ABA President Paulette Brown’s statement on International Criminal Justice Day recognizes successes and challenges in atrocity accountability.
Washington D.C., July 14, 2016 - In recognition of International Criminal Justice Day that occurs Sunday July 17, American Bar Association (ABA) President Paulette Brown acknowledged the successes of global efforts to combat the atrocity crimes of genocide, crimes against humanity, and war crimes, and the need for more work to be done to achieve justice for other victims and end impunity wherever it exists.
On behalf of the ABA, President Brown’s statement made specific mention of achievements in international criminal justice that occurred this past year. Notable successes include the convictions of a high-ranking Bosnian Serb, a senior Congolese politician, and the former president of Chad, all for horrid atrocity crimes. While the successes are to be commended, President Brown also stated that significant challenges remain in achieving accountability for atrocities committed elsewhere. “Much more remains to be done. Atrocity crimes happen in many places around the world and at home, and the law mandates that there be accountability in all instances. Certain states with legal obligations to the [International Criminal Court] fail to cooperate and assist the Court fully in their investigation, apprehension, and prosecution of suspects and accused individuals. As a result, not only is justice for the victims of these horrific crimes evaded, but impunity also becomes more entrenched; atrocity crimes may become more attractive as a means to attain, retain, or increase governmental power; and durable peace and security under a just rule of law drifts farther out of reach.”
Looking forward, the ABA President noted ways for the United States to help achieve greater accountability for the perpetrators of atrocity crimes and increased justice for victims. Specifically, President Brown renewed previous ABA’s calls on the United States to enhance its support of the International Criminal Court, to accede to the Rome Statute, and to enact federal crimes against humanity legislation.
To read the full statement, please visit the following link.
The American Bar Association’s (ABA) International Criminal Court (ICC) Project is an independent initiative of the ABA Center for Human Rights that advances international criminal justice and US-ICC relations through advocacy, education and practical legal assistance.
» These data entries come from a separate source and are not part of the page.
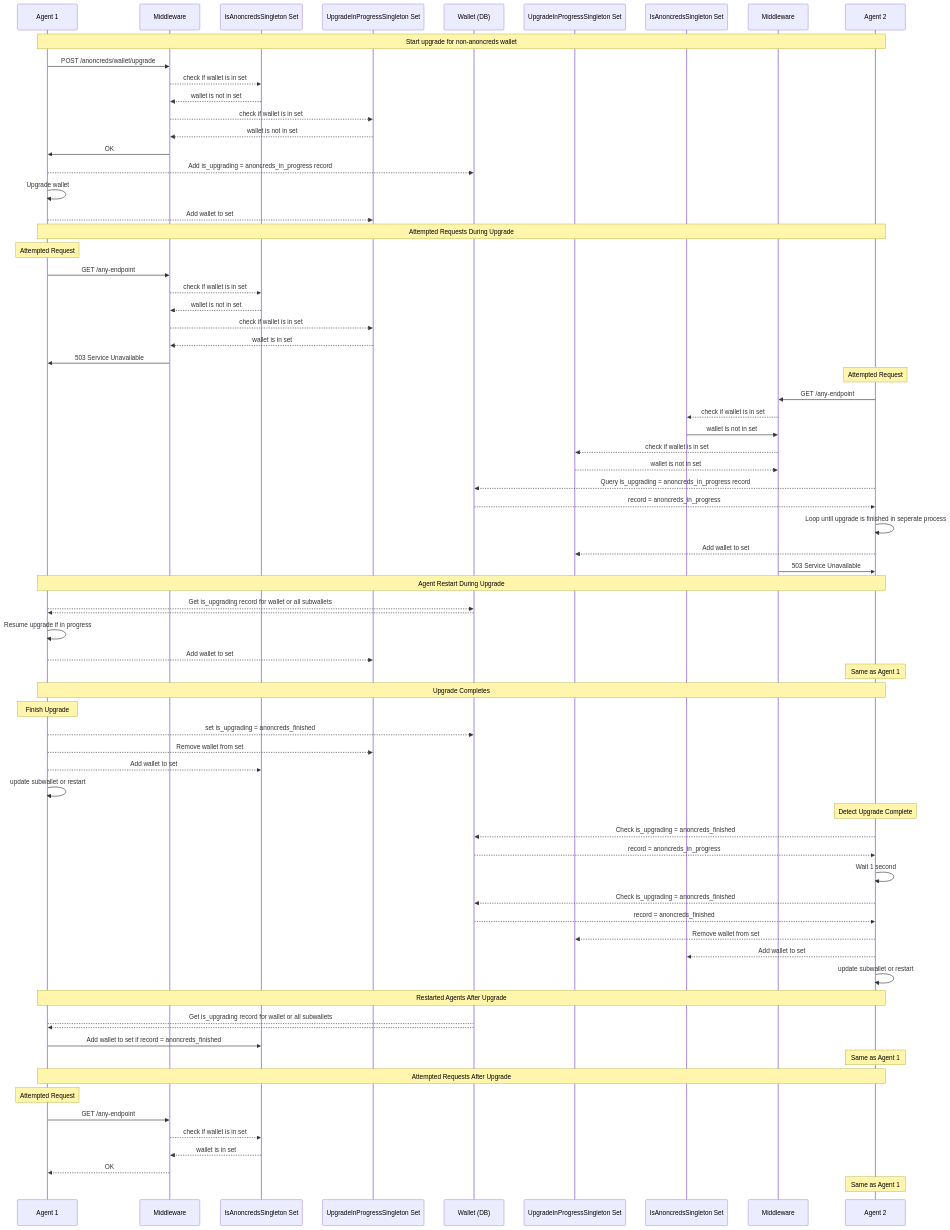
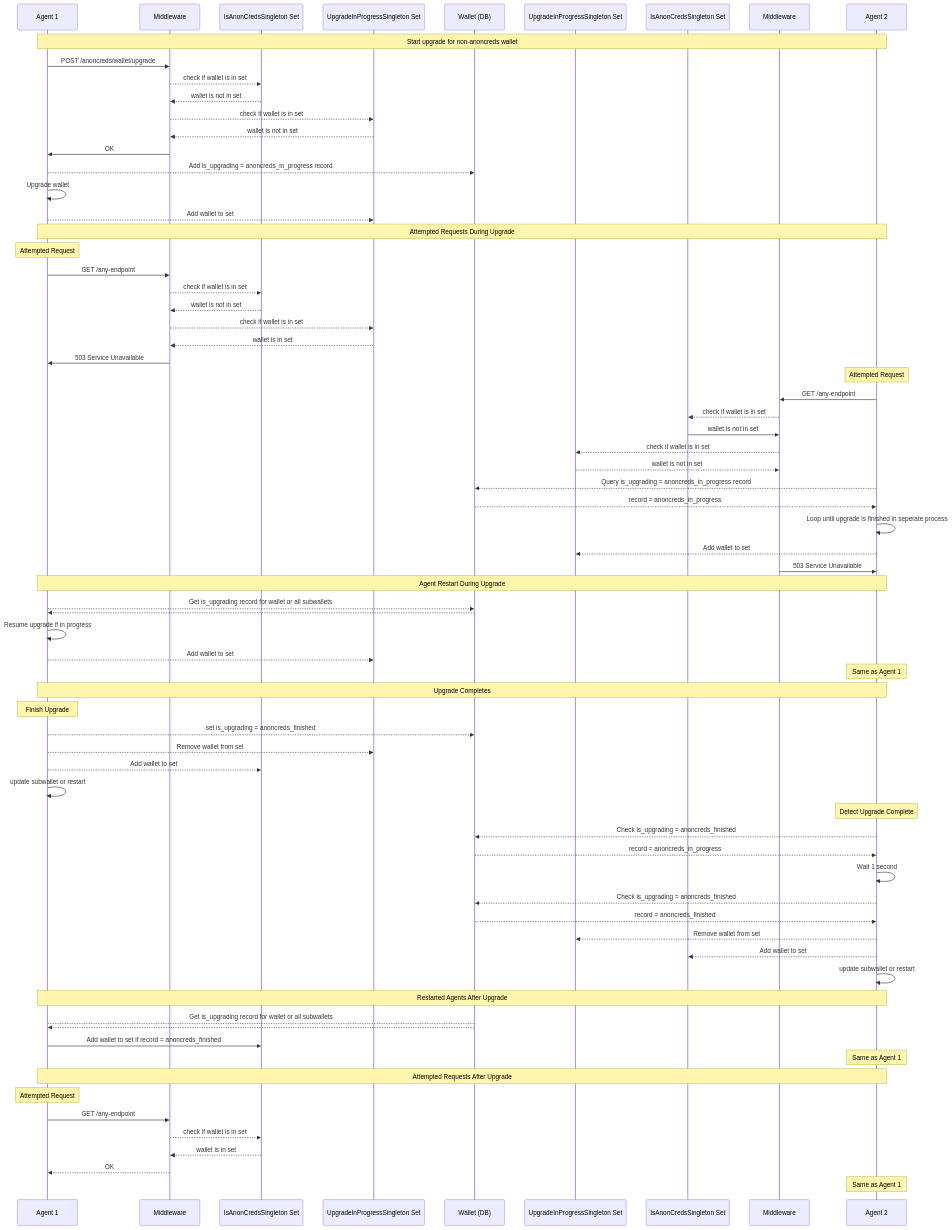
The diagram in docs/design/UpgradeViaApi.md (openwallet-foundation/acapy), drawn with Mermaid before and after one commit. The commit also changed 7 other files, not shown here.

Commit message:
:art: Rename Anoncreds to AnonCreds in docs and other files

```diff
--- a/docs/design/UpgradeViaApi.md
+++ b/docs/design/UpgradeViaApi.md
@@ -12,11 +12,11 @@
 sequenceDiagram
     participant A1 as Agent 1
     participant M1 as Middleware
-    participant IAS1 as IsAnoncredsSingleton Set
+    participant IAS1 as IsAnonCredsSingleton Set
     participant UIPS1 as UpgradeInProgressSingleton Set
     participant W as Wallet (DB)
     participant UIPS2 as UpgradeInProgressSingleton Set
-    participant IAS2 as IsAnoncredsSingleton Set
+    participant IAS2 as IsAnonCredsSingleton Set
     participant M2 as Middleware
     participant A2 as Agent 2
 
```
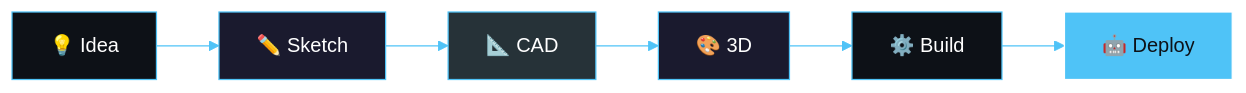
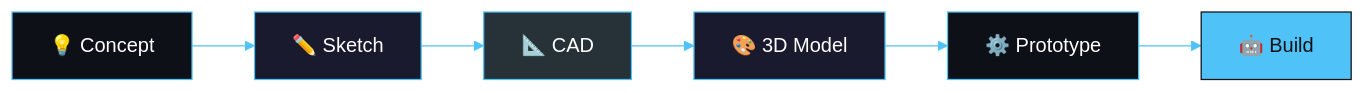
One commit to nasblor/nasblor changed the third of 3 diagrams in readme.md. Above: the diagram before and after it, drawn with Mermaid. The commit also changed other lines of this file, not shown here.

````diff
--- a/readme.md
+++ b/readme.md
@@ -85,11 +83,11 @@
 ```mermaid
 %%{init: {'theme': 'base', 'themeVariables': { 'primaryColor': '#1a1a2e', 'primaryTextColor': '#fff', 'lineColor': '#4FC3F7'}}}%%
 flowchart LR
-    A[💡 Idea] --> B[✏️ Sketch] --> C[📐 CAD] --> D[🎨 3D] --> E[⚙️ Build] --> F[🤖 Deploy]
+    A[💡 Concept] --> B[✏️ Sketch] --> C[📐 CAD] --> D[🎨 3D Model] --> E[⚙️ Prototype] --> F[🤖 Build]
     style A fill:#0D1117,stroke:#4FC3F7,color:#fff
     style B fill:#1a1a2e,stroke:#4FC3F7,color:#fff
     style C fill:#263238,stroke:#4FC3F7,color:#fff
     style D fill:#1a1a2e,stroke:#4FC3F7,color:#fff
     style E fill:#0D1117,stroke:#4FC3F7,color:#fff
-    style F fill:#4FC3F7,stroke:#fff,color:#0D1117
+    style F fill:#4FC3F7,stroke:#0D1117,color:#0D1117
 ```
````
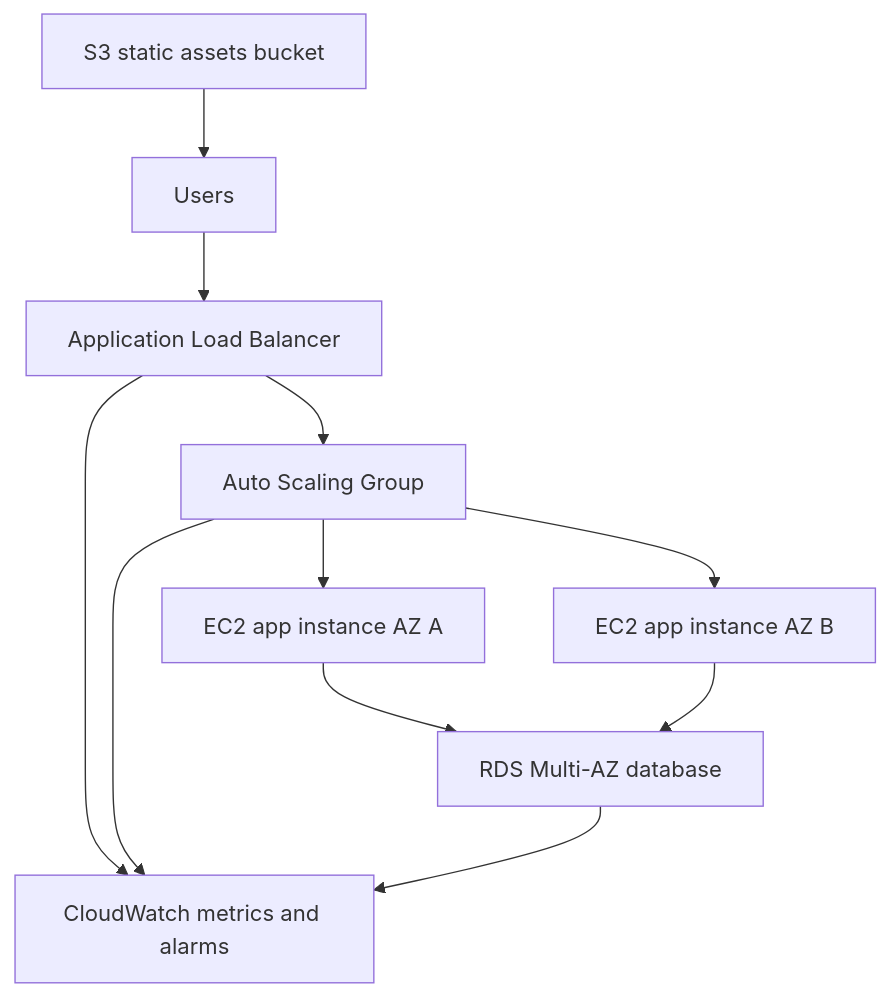
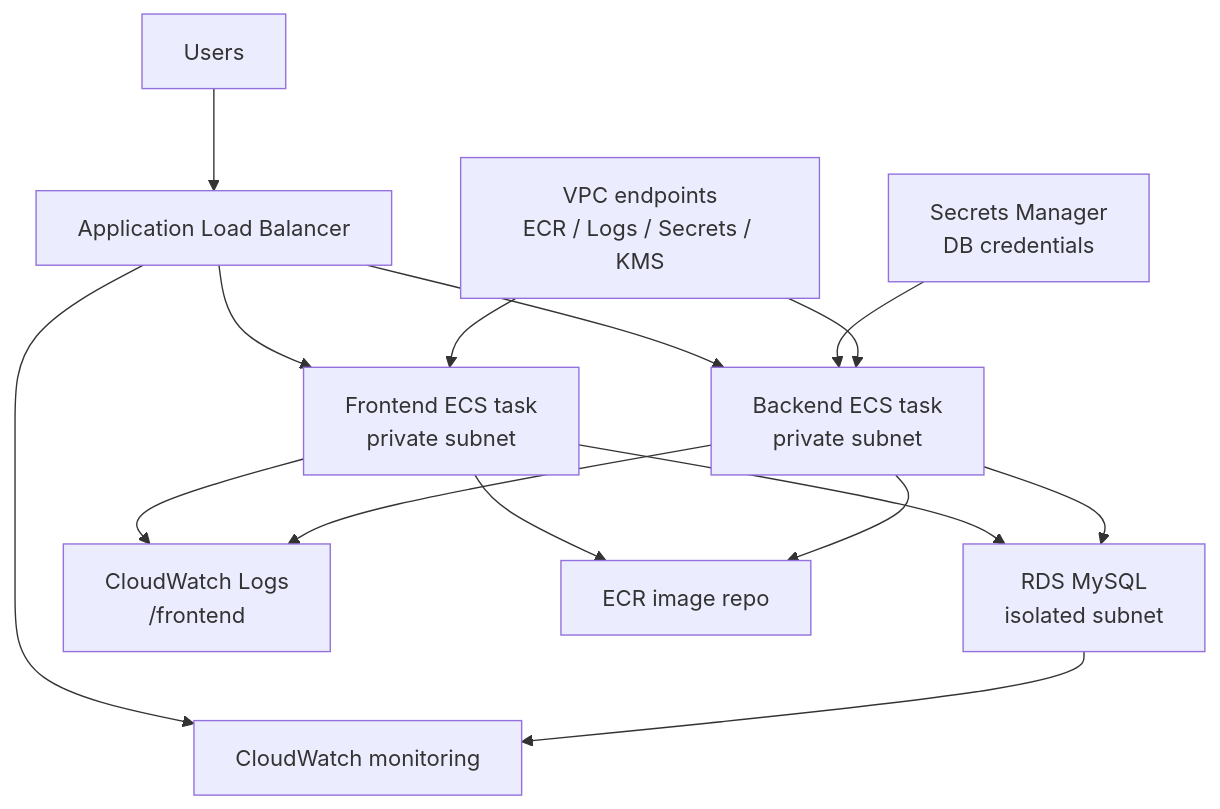
The first of 2 diagrams in docs/architecture.md (AlexJelani/aws-cloud-engineer-projects), drawn with Mermaid before and after one commit. The commit also changed other lines of this file and 2 other files, not shown here.

Commit message:
updated the repo docs to match the current ECS Fargate deployment and the architecture fix

````diff
--- a/docs/architecture.md
+++ b/docs/architecture.md
@@ -5,13 +5,21 @@
 ```mermaid
 flowchart TB
   user["Users"] --> alb["Application Load Balancer"]
-  alb --> asg["Auto Scaling Group"]
-  asg --> ec2a["EC2 app instance AZ A"]
-  asg --> ec2b["EC2 app instance AZ B"]
-  ec2a --> rds["RDS Multi-AZ database"]
-  ec2b --> rds
-  alb --> cw["CloudWatch metrics and alarms"]
-  asg --> cw
+  alb --> frontend["Frontend ECS task\nprivate subnet"]
+  alb --> api["Backend ECS task\nprivate subnet"]
+
+  frontend --> rds["RDS MySQL\nisolated subnet"]
+  api --> rds
+
+  frontend --> logs["CloudWatch Logs\n/frontend"]
+  api --> logs
+  frontend --> ecr["ECR image repo"]
+  api --> ecr
+
+  secret["Secrets Manager\nDB credentials"] --> api
+  vpc["VPC endpoints\nECR / Logs / Secrets / KMS"] --> frontend
+  vpc --> api
+
+  alb --> cw["CloudWatch monitoring"]
   rds --> cw
-  s3["S3 static assets bucket"] --> user
 ```
````
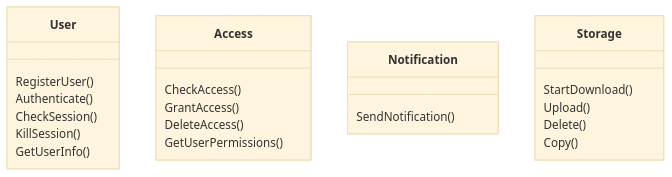
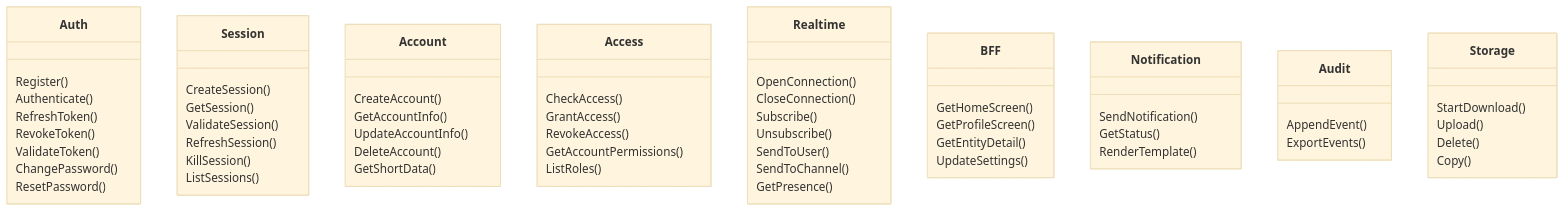
The ninth of 13 diagrams in task1/schema.md (HotCucumber1/account), drawn with Mermaid (base theme) before and after one commit. The commit also changed other lines of this file and 1 other file, not shown here.

Commit message:
[schema] Вторая версия схемы

````diff
--- a/task1/schema.md
+++ b/task1/schema.md
@@ -142,28 +372,72 @@
 ```mermaid
 classDiagram
-    class User {
-        RegisterUser()
+    class Auth {
+        Register()
         Authenticate()
-        CheckSession()
+        RefreshToken()
+        RevokeToken()
+        ValidateToken()
+        ChangePassword()
+        ResetPassword()
+    }
+
+    class Session {
+        CreateSession()
+        GetSession()
+        ValidateSession()
+        RefreshSession()
         KillSession()
-        GetUserInfo()
+        ListSessions()
+    }
+
+    class Account {
+        CreateAccount()
+        GetAccountInfo()
+        UpdateAccountInfo()
+        DeleteAccount()
+        GetShortData()
     }
 
     class Access {
         CheckAccess()
         GrantAccess()
-        DeleteAccess()
-        GetUserPermissions()
+        RevokeAccess()
+        GetAccountPermissions()
+        ListRoles()
+    }
+
+    class Realtime {
+        OpenConnection()
+        CloseConnection()
+        Subscribe()
+        Unsubscribe()
+        SendToUser()
+        SendToChannel()
+        GetPresence()
+    }
+
+    class BFF {
+        GetHomeScreen()
+        GetProfileScreen()
+        GetEntityDetail()
+        UpdateSettings()
     }
 
     class Notification {
         SendNotification()
+        GetStatus()
+        RenderTemplate()
+    }
+
+    class Audit {
+        AppendEvent()
+        ExportEvents()
     }
 
     class Storage {
         StartDownload()
         Upload()
         Delete()
         Copy()
     }
 ```
````
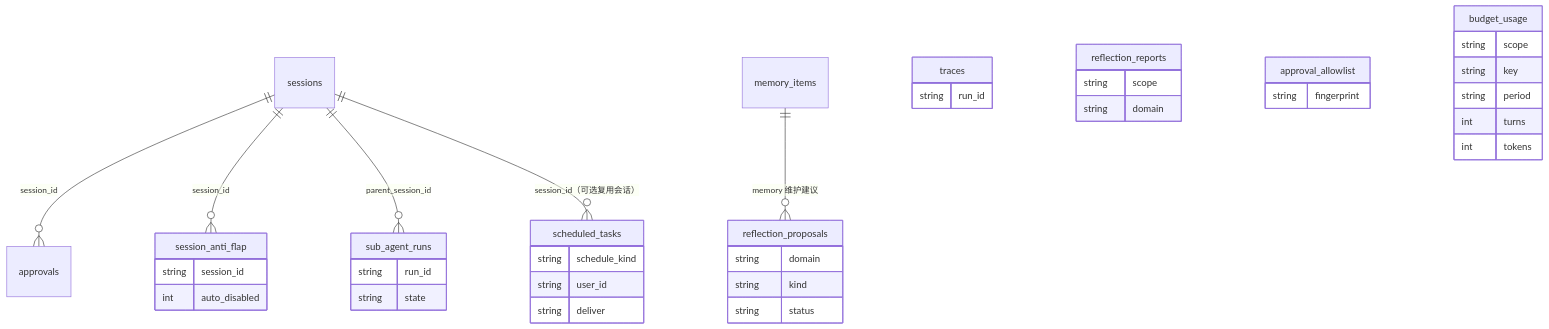
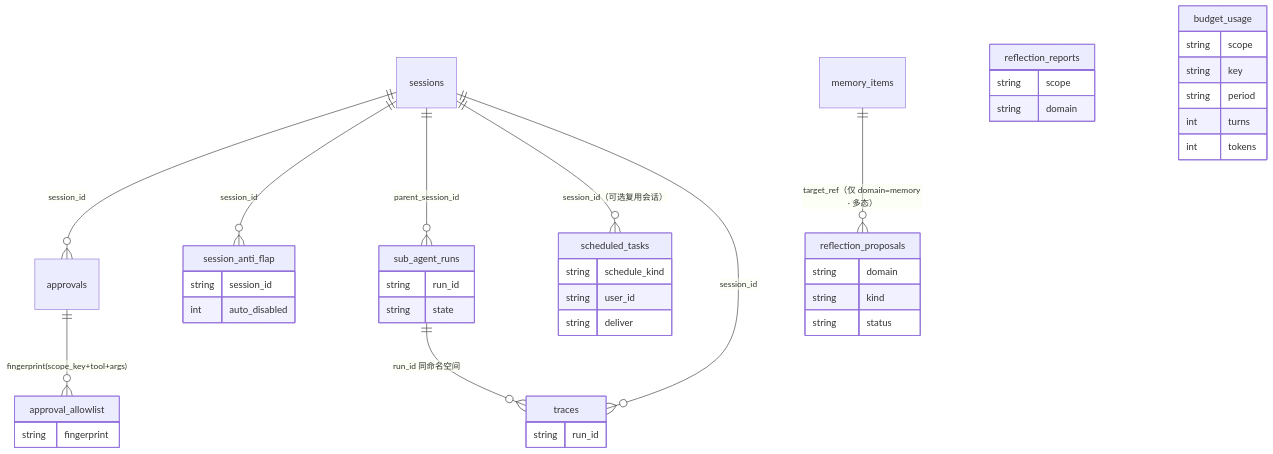
Before and after one commit to Summy2104/fleetent: the third of 4 diagrams in docs/architecture/data-model.md, drawn with Mermaid. The commit also changed other lines of this file, not shown here.

Commit message:
docs(data-model): connect remaining agent-side relationships in 3.3
Audit found four code-real relationships missing or imprecise in the
per-agent ER diagram:
- traces.session_id -> sessions (queried by query_trace_events) was undrawn
- traces.run_id <-> sub_agent_runs.run_id was note-only; now an edge for
  parity with parent_session_id
- approval_allowlist was a floating node; draw its computed-fingerprint
  link to approvals (scope_key=requester_user_id + tool + args)
- memory_items -> reflection_proposals relabeled as the polymorphic
  target_ref it actually is (domain=memory only)
Notes rewritten accordingly (allowlist fingerprint mechanism, traces
dual linkage). report_id edge stays out — lands with link-proposal-to-report.

````diff
--- a/docs/architecture/data-model.md
+++ b/docs/architecture/data-model.md
@@ -163,43 +163,46 @@
 ```mermaid
 erDiagram
   sessions ||--o{ approvals : "session_id"
   sessions ||--o{ session_anti_flap : "session_id"
   sessions ||--o{ sub_agent_runs : "parent_session_id"
   sessions ||--o{ scheduled_tasks : "session_id（可选复用会话）"
-  memory_items ||--o{ reflection_proposals : "memory 维护建议"
+  sessions ||--o{ traces : "session_id"
+  sub_agent_runs ||--o{ traces : "run_id 同命名空间"
+  memory_items ||--o{ reflection_proposals : "target_ref（仅 domain=memory · 多态）"
+  approvals ||--o{ approval_allowlist : "fingerprint(scope_key+tool+args)"
   scheduled_tasks {
     string schedule_kind
     string user_id
     string deliver
   }
   traces {
     string run_id
   }
   reflection_reports {
     string scope
     string domain
   }
   reflection_proposals {
     string domain
     string kind
     string status
   }
   approval_allowlist {
     string fingerprint
   }
   session_anti_flap {
     string session_id
     int auto_disabled
   }
   sub_agent_runs {
     string run_id
     string state
   }
   budget_usage {
     string scope
     string key
     string period
     int turns
     int tokens
   }
 ```
````
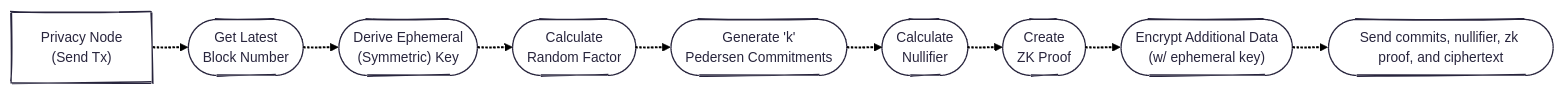
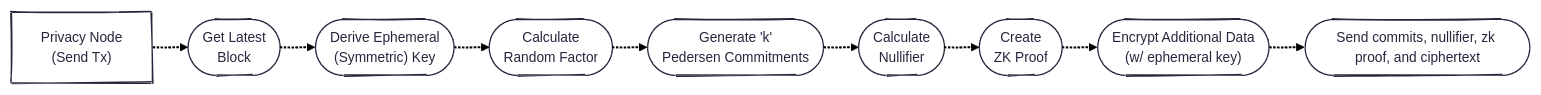
The sixth of 9 diagrams in enygma_payments/README.md (raylsnetwork/Enygma), drawn with Mermaid before and after one commit. The commit also changed other lines of this file, not shown here.

````diff
--- a/enygma_payments/README.md
+++ b/enygma_payments/README.md
@@ -141,23 +146,23 @@
 ```mermaid
 ---
 config:
   theme: redux
   layout: elk
   look: handDrawn
 ---
 flowchart LR
 
     %% PL (Send)
     pl_send["Privacy Node<br>(Send Tx)"]
-    getblock_send(["Get Latest<br>Block Number"])
+    getblock_send(["Get Latest<br>Block"])
     derivesendkey(["Derive Ephemeral<br>(Symmetric) Key"])
     calcR_send(["Calculate<br>Random Factor"])
     tx_commits(["Generate 'k'<br>Pedersen Commitments"])
     nullifier(["Calculate<br>Nullifier"])
     zk_proof(["Create<br>ZK Proof"])
     encrypt_ad(["Encrypt Additional Data<br>(w/ ephemeral key)"])
     send_tx(["Send commits, nullifier, zk proof, and ciphertext"])
 
     pl_send -.-> getblock_send -.-> derivesendkey -.-> calcR_send -.-> tx_commits -.-> nullifier -.-> zk_proof -.-> encrypt_ad -.-> send_tx
 
 ```
````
More information about the ABA’s ICC Project can be found at its website.